■ WORK ORDER ■
Search the data for the string "home" and extract every line where it appears.

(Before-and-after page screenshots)
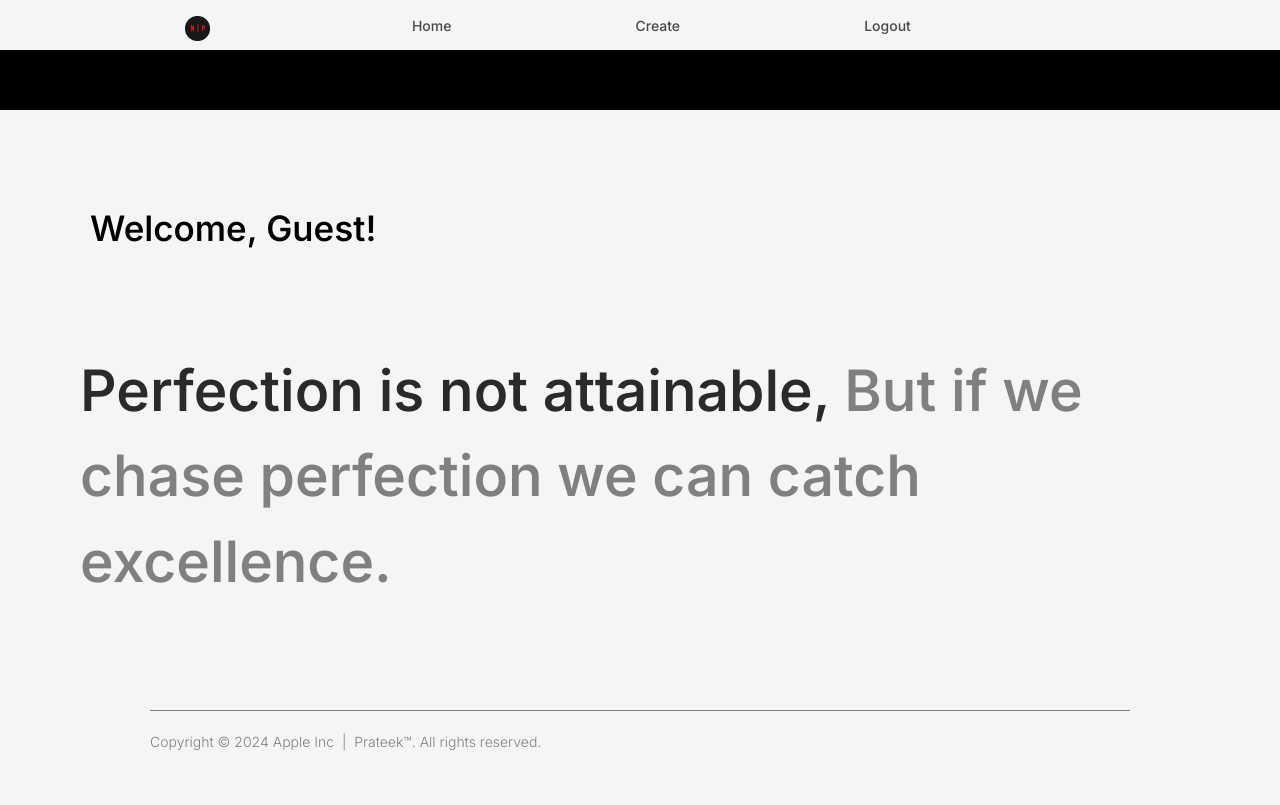
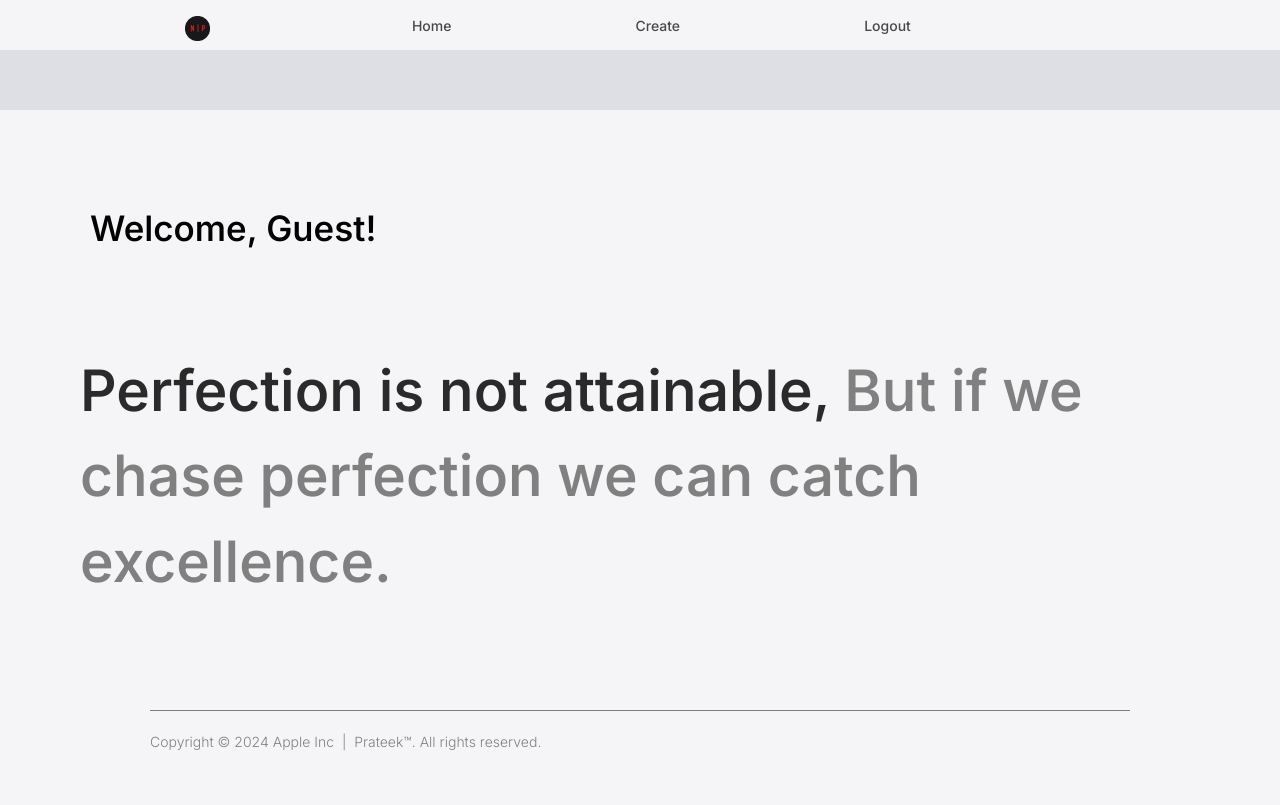
Before and after one commit to Prateek22672/N_P_Creations, a plain HTML site: page home.html in a window 1280 px wide. Drawn offline with nearby package versions, Linux system fonts and the light colour scheme; a web font is replaced by a local one.

Commit message:
Update home.css

```diff
--- a/home.css
+++ b/home.css
@@ -246,7 +246,7 @@ nav .desktop-nav {
 /*---------------------------------------------------------*/
 
 .emi {
-    background-color: black;
+    background-color: #DEDFE4;
     display: block;
     width: 100%;
     height: 45px;
```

■ YOUR RESPONSE ■
Before and after one commit to Prateek22672/N_P_Creations, a plain HTML site: page home.html in a window 1280 px wide. Drawn offline with nearby package versions, Linux system fonts and the light colour scheme; a web font is replaced by a local one.
Update home.css
--- a/home.css
+++ b/home.css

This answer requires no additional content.